Net neutrality is shorthand for a prohibition against charging customers more for faster internet backbone services. Internet service providers (ISPs) are now classified as common carriers, and as the rules now stand, every bit of data from whatever source is treated the same way and transferred at the same speed.

As the FCC unwinds the common carrier classification, Pai has suggested that enforcement be shifted to the Federal Trade Commission (FTC). According to The Wall Street Journal:

Mr. Pai’s plans likely would reverse that reclassification eventually, so the FTC again would have jurisdiction over the telecommunications carriers. To preserve the basic tenets of net neutrality, the plans would require broadband providers to pledge to abide by net neutrality principles such as no blocking or paid prioritization of internet traffic. That would allow the FTC to go after violators for deceptive or unfair trade practices.

Such a pledge may not be legally binding, however, so Pai also wants carriers like AT&T, Verizon and Comcast to include a statement of their commitment to an “open internet” in their companies’ terms of service agreements. Such a statement would be legally binding on the providers, but on a case-by-case basis.

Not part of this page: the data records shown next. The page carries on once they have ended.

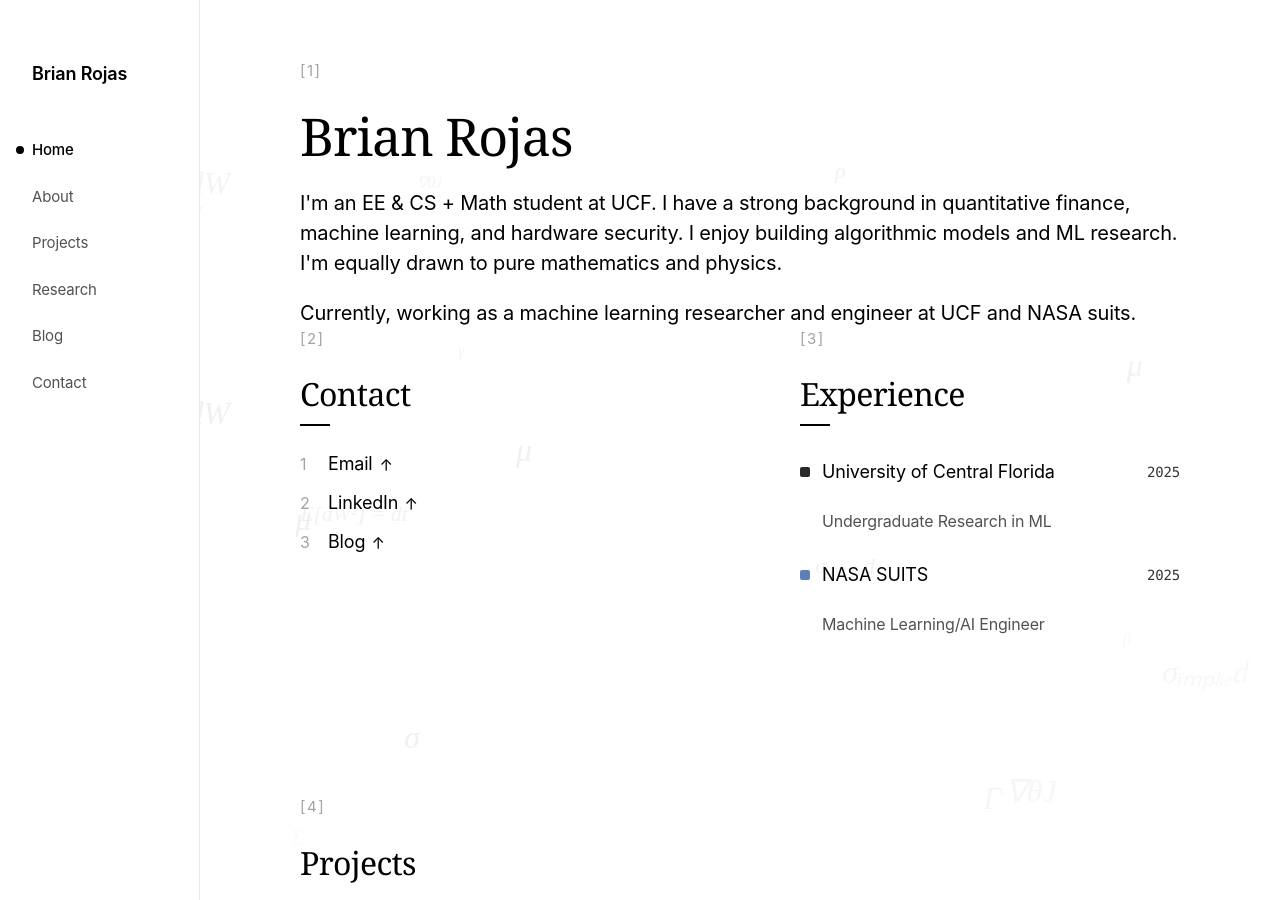
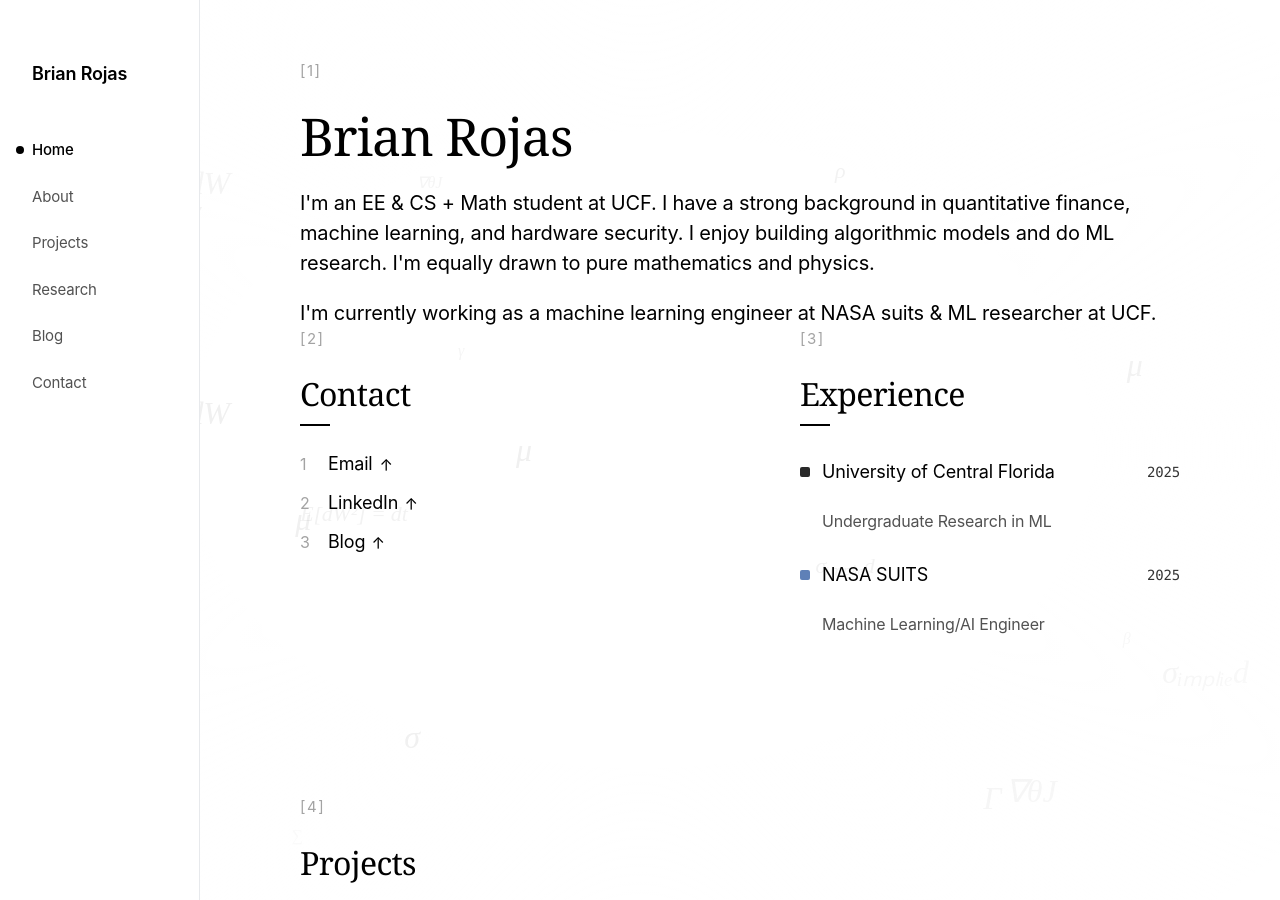
Before and after one commit to brianrojrc/brianrojrc.github.io, a Jekyll site: the page built from index.md, in a window 1280 px wide and 900 px high. Built offline with Jekyll 4.4.1, drawn with Linux system fonts in a browser that asks for light colours; some web fonts are replaced.

Commit message:
Update index.md

```diff
--- a/index.md
+++ b/index.md
@@ -6,8 +6,8 @@
 <header class="page-header">
     <span class="page-marker">[1]</span>
     <h1>Brian Rojas</h1>
-    <p class="intro"> I'm an EE & CS + Math student at UCF. I have a strong background in quantitative finance, machine learning, and hardware security. I enjoy building algorithmic models and ML research. I'm equally drawn to pure mathematics and physics.
-    <p class="currently">Currently, working as a machine learning researcher and engineer at UCF and NASA suits.</p>
+    <p class="intro"> I'm an EE & CS + Math student at UCF. I have a strong background in quantitative finance, machine learning, and hardware security. I enjoy building algorithmic models and do ML research. I'm equally drawn to pure mathematics and physics.
+    <p class="currently">I'm currently working as a machine learning engineer at NASA suits & ML researcher at UCF.</p>
 
 <div class="two-column">
     <div class="column">
```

Furthermore, given the proclivity of businesses to include clauses in consumer contracts that substitution arbitration for judicial redress, consumers might find themselves with little actual power in the event the ISP didn’t maintain the promised “open internet.” Couple that with the near-monopoly status of internet service providers in many cities and consumers’ power is even weaker.